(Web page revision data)
▶

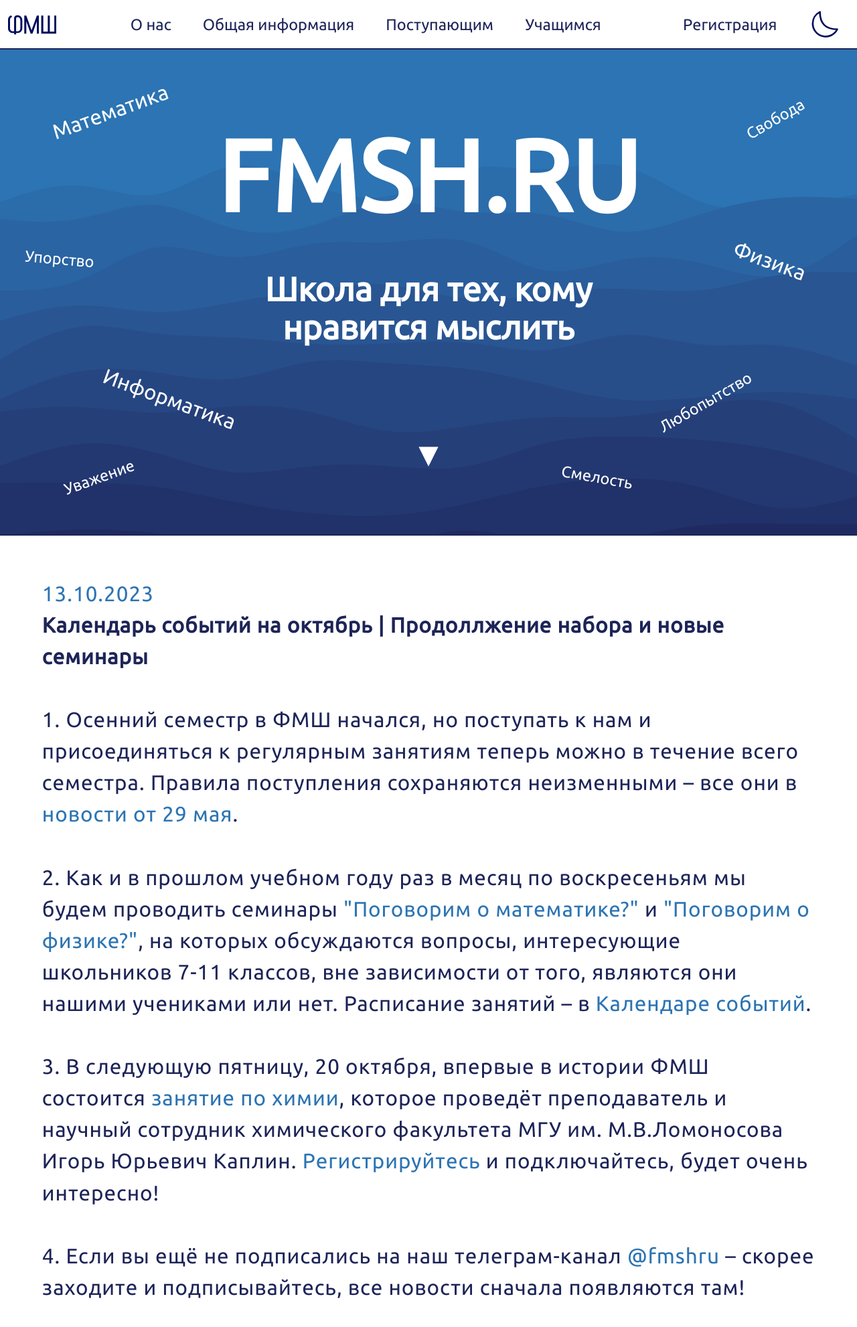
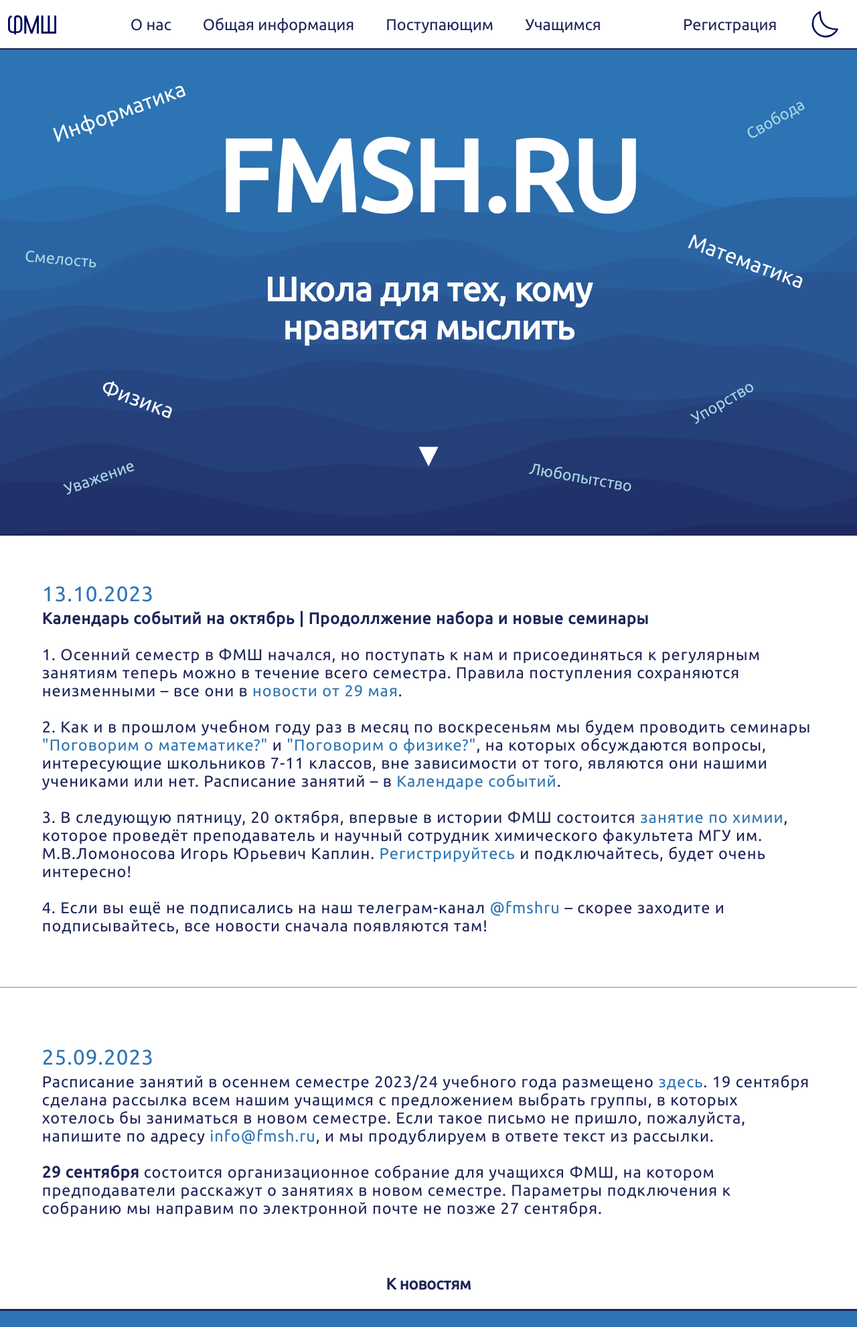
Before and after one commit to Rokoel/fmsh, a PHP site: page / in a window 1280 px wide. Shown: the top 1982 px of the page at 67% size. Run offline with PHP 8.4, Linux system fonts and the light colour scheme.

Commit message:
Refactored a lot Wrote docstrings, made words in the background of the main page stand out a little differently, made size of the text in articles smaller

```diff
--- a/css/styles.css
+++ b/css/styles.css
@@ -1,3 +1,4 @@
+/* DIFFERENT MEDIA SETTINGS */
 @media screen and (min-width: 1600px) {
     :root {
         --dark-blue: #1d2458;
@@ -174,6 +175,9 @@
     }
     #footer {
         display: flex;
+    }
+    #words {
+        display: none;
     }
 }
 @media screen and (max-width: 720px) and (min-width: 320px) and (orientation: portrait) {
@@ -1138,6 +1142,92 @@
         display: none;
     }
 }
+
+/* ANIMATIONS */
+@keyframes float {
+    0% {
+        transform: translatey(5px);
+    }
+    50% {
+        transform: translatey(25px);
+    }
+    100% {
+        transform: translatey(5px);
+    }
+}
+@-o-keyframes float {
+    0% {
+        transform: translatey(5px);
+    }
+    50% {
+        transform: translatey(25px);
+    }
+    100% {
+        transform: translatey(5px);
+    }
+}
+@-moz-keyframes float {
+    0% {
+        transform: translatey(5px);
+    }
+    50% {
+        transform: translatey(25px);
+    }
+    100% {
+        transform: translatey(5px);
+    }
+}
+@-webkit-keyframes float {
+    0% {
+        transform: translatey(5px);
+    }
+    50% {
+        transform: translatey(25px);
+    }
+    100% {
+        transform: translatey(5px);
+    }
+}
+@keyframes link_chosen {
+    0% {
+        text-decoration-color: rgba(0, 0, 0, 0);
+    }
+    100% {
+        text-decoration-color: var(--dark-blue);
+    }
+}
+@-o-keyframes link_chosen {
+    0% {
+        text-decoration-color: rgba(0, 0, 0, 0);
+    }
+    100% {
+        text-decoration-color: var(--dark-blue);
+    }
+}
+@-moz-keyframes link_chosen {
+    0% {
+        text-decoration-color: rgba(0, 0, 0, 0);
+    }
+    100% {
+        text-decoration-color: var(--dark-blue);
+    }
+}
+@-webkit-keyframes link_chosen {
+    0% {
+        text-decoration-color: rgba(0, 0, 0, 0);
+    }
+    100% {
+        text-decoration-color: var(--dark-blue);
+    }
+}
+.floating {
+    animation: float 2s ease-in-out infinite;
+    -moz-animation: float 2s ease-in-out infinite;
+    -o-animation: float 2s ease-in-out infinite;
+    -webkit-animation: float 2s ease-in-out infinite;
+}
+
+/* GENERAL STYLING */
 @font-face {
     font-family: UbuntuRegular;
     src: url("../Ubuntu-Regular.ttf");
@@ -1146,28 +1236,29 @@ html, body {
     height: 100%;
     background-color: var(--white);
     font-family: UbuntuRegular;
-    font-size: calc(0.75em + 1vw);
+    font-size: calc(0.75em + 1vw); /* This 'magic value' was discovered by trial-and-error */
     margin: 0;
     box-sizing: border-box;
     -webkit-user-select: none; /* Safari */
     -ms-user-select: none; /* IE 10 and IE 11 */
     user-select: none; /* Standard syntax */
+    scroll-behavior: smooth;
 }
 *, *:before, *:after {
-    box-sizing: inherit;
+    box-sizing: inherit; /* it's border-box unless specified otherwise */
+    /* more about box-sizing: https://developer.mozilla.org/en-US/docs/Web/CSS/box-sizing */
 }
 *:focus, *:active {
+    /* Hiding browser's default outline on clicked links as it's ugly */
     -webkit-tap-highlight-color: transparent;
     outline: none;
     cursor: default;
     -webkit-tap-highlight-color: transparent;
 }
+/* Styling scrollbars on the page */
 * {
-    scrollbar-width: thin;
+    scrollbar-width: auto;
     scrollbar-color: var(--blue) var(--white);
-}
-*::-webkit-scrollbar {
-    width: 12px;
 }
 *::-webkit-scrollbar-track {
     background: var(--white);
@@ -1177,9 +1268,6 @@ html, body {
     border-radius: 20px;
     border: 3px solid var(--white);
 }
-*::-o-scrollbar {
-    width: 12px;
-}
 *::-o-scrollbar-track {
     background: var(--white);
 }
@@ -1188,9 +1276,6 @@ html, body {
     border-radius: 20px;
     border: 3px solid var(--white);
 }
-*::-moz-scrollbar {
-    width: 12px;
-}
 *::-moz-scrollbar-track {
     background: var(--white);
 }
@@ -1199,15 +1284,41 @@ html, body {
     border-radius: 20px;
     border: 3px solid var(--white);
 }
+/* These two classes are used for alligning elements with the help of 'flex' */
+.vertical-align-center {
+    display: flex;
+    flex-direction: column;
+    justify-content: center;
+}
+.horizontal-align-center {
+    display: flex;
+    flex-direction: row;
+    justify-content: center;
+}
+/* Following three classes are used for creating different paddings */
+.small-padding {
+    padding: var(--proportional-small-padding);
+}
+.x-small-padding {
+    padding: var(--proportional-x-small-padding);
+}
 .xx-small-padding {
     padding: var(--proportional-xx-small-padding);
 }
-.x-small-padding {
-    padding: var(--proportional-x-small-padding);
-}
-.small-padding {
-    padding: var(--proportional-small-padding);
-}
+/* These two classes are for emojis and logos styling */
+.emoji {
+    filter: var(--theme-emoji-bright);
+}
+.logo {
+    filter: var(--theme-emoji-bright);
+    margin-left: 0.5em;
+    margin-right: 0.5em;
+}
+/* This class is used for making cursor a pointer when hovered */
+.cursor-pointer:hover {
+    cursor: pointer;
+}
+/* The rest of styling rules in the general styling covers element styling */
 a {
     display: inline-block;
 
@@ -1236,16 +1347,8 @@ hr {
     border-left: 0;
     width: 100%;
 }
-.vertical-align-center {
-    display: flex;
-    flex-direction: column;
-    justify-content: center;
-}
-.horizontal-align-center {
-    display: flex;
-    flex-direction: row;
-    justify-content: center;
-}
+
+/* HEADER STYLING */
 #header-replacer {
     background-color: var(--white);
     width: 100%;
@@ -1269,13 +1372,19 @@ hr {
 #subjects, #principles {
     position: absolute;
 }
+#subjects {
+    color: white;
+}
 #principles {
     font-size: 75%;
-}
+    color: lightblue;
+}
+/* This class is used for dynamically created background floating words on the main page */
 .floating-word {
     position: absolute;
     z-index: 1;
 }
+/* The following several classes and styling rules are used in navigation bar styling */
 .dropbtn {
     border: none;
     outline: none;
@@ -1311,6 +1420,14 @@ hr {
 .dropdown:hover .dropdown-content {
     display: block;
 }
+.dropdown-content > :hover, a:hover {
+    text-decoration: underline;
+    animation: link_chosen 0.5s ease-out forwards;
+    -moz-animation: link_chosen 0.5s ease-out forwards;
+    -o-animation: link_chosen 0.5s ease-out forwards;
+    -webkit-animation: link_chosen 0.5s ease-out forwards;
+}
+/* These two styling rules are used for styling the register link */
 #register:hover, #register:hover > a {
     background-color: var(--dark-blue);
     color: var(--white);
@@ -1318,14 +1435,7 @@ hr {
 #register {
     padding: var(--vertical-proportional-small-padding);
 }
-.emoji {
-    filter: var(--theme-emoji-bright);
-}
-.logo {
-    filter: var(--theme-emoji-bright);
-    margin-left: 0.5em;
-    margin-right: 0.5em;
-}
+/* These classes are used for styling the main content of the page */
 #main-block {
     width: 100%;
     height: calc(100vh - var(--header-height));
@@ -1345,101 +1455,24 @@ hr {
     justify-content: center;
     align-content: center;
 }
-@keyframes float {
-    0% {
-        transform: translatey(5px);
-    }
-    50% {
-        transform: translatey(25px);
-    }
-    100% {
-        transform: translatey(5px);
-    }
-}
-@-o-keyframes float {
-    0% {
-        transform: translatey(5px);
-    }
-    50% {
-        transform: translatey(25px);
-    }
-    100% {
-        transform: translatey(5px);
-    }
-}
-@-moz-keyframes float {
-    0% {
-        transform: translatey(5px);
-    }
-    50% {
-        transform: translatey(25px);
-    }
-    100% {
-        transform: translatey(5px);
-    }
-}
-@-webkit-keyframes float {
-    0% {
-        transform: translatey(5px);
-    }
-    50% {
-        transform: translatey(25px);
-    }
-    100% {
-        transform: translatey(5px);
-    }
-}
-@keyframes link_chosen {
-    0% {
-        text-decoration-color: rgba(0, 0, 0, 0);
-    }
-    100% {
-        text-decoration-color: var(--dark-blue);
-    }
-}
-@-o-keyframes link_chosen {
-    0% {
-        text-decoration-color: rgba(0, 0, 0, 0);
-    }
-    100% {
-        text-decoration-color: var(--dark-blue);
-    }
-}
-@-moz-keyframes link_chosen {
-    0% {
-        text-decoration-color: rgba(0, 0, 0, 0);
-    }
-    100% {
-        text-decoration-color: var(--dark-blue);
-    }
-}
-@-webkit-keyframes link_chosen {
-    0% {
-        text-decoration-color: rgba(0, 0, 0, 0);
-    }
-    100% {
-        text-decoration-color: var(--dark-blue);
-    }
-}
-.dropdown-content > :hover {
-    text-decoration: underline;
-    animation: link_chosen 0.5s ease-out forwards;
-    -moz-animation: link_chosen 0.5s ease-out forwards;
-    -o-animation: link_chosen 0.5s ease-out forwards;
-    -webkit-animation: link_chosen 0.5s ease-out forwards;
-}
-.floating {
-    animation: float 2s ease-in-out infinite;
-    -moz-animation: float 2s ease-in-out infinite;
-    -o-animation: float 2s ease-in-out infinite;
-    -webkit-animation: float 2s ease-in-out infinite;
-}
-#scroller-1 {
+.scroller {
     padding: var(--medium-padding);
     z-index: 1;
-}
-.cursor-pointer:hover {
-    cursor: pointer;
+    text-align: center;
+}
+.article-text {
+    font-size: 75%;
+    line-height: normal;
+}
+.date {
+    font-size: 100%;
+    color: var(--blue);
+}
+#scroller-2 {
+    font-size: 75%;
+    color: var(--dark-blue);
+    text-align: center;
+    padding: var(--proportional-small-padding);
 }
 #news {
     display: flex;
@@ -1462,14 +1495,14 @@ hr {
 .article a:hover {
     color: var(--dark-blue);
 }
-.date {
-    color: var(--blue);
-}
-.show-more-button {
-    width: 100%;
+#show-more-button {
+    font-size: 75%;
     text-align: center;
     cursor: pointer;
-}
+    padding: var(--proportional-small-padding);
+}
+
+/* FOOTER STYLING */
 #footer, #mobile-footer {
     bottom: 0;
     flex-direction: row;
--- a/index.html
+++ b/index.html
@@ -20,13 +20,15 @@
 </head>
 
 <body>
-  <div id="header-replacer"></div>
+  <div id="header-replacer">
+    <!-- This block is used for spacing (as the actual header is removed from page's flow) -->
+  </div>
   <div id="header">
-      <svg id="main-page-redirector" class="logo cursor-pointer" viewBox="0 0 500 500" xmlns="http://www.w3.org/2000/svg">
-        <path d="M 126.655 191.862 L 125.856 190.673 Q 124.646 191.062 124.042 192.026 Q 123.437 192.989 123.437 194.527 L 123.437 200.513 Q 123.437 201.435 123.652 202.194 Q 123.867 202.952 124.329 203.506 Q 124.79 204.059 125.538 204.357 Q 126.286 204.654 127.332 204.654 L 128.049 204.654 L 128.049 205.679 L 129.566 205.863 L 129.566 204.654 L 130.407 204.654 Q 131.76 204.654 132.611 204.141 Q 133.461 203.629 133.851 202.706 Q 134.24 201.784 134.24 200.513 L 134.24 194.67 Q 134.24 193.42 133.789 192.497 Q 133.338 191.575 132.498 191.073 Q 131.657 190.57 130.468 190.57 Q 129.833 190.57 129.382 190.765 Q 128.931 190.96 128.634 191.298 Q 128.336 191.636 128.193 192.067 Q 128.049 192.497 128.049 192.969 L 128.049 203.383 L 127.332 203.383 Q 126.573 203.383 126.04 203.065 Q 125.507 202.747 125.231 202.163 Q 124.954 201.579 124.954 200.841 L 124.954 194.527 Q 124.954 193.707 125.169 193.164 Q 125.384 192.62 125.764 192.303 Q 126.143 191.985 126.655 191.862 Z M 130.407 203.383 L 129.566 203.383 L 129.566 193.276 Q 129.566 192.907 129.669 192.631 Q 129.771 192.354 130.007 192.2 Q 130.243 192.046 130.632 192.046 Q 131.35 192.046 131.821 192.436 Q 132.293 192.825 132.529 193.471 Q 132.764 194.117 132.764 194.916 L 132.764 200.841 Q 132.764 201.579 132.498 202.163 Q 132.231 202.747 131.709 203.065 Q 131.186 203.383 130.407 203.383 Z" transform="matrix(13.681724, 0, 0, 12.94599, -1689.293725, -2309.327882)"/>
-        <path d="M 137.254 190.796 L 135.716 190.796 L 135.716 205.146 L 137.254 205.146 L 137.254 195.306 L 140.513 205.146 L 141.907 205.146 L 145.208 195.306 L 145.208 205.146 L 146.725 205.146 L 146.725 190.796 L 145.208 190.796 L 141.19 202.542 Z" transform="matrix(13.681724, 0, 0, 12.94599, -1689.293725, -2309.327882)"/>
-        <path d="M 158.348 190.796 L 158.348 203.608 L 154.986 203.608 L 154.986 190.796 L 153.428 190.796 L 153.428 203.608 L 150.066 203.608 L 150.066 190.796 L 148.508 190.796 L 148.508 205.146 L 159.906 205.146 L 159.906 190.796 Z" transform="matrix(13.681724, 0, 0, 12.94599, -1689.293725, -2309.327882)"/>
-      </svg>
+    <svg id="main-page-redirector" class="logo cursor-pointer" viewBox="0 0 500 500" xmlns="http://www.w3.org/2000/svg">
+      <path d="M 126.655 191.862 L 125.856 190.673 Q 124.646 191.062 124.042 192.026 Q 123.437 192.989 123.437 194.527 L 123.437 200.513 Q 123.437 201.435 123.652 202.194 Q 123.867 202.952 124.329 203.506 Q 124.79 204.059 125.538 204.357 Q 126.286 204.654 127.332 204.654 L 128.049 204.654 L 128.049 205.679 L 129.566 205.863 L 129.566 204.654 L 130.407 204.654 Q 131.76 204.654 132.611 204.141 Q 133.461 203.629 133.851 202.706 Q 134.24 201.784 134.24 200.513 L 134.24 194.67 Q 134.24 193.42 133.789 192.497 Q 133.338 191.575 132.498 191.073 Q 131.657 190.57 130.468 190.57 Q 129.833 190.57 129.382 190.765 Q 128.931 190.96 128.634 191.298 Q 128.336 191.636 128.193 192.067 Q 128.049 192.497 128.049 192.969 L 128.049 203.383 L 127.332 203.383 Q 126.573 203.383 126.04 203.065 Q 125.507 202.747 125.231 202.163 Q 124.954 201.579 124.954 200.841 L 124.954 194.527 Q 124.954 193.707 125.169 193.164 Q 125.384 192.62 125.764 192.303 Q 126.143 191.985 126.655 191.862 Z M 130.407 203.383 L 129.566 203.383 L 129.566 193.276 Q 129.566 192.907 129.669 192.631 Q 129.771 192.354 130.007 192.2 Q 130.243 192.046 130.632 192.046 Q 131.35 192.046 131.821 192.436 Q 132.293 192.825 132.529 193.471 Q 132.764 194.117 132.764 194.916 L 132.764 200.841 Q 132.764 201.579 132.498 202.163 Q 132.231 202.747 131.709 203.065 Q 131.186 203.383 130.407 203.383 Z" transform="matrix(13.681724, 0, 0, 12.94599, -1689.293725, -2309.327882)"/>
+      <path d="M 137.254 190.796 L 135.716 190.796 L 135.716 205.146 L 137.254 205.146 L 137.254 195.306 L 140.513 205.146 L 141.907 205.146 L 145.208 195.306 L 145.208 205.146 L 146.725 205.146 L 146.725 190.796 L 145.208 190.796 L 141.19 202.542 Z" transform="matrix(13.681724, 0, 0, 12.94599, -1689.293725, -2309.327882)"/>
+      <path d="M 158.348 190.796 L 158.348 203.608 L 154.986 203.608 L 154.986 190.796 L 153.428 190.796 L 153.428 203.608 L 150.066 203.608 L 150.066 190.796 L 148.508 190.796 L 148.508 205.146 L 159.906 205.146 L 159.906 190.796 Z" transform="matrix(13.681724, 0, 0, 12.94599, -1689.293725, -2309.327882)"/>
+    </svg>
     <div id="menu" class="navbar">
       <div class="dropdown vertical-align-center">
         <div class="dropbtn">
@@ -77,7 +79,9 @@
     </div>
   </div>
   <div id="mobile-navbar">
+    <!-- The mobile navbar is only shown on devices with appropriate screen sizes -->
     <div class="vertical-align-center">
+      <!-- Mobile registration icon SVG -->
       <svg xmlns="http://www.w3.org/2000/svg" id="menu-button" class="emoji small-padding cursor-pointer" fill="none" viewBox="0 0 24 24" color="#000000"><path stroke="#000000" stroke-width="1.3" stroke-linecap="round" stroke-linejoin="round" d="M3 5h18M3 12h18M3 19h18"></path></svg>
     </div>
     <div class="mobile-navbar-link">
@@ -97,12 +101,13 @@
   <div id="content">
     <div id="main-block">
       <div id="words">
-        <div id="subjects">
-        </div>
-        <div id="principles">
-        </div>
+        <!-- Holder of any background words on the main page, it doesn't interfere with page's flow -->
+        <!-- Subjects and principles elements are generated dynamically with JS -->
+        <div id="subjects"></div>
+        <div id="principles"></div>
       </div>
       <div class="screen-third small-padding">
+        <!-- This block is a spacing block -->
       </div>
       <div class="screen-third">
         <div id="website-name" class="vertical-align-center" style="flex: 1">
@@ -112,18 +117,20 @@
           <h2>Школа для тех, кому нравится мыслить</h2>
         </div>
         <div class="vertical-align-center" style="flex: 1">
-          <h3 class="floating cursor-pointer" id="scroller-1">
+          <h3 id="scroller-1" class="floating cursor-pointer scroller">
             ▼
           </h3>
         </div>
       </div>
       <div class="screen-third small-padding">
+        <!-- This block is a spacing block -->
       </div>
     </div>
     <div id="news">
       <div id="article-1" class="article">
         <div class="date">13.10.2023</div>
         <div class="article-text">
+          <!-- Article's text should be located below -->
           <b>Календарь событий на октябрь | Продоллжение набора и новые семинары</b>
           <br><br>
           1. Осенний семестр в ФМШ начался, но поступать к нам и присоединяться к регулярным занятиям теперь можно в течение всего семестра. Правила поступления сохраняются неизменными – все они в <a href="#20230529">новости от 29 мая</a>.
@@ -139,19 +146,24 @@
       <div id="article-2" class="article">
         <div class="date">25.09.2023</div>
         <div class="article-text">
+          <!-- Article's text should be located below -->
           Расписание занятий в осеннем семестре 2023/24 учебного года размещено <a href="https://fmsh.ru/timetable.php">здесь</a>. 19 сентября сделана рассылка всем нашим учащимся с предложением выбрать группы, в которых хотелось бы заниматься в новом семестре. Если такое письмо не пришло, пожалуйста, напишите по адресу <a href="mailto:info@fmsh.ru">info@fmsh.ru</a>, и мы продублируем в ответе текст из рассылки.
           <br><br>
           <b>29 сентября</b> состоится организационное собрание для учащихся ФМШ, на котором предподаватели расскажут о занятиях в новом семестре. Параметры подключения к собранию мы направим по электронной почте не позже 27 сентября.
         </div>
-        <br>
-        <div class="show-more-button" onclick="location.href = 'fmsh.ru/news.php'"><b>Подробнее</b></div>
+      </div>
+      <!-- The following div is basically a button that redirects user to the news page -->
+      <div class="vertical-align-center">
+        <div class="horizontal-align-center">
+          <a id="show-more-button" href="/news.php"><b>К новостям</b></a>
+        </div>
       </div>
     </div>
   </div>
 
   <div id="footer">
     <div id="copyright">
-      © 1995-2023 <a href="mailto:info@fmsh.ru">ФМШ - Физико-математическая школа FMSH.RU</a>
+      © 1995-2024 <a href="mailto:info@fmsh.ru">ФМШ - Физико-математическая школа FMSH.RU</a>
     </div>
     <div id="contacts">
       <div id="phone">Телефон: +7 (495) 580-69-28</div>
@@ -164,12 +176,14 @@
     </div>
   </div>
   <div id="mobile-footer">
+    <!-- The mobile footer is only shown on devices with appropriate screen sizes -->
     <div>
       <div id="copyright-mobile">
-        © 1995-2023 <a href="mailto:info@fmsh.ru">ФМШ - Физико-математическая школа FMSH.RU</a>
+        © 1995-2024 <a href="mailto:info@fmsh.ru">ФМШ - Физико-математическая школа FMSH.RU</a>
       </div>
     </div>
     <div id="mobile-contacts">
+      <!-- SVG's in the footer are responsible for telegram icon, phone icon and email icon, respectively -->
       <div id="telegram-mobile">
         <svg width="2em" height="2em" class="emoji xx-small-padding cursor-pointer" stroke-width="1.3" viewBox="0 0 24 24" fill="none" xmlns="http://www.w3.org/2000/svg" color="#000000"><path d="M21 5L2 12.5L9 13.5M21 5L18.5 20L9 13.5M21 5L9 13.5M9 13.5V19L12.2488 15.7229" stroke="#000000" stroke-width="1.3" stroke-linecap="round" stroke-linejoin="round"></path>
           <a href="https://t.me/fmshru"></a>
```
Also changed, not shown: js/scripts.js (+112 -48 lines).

◀

What to produce:
Scan the entries for lines with the string "appropriate". Report only how many there are.

Answer box:
2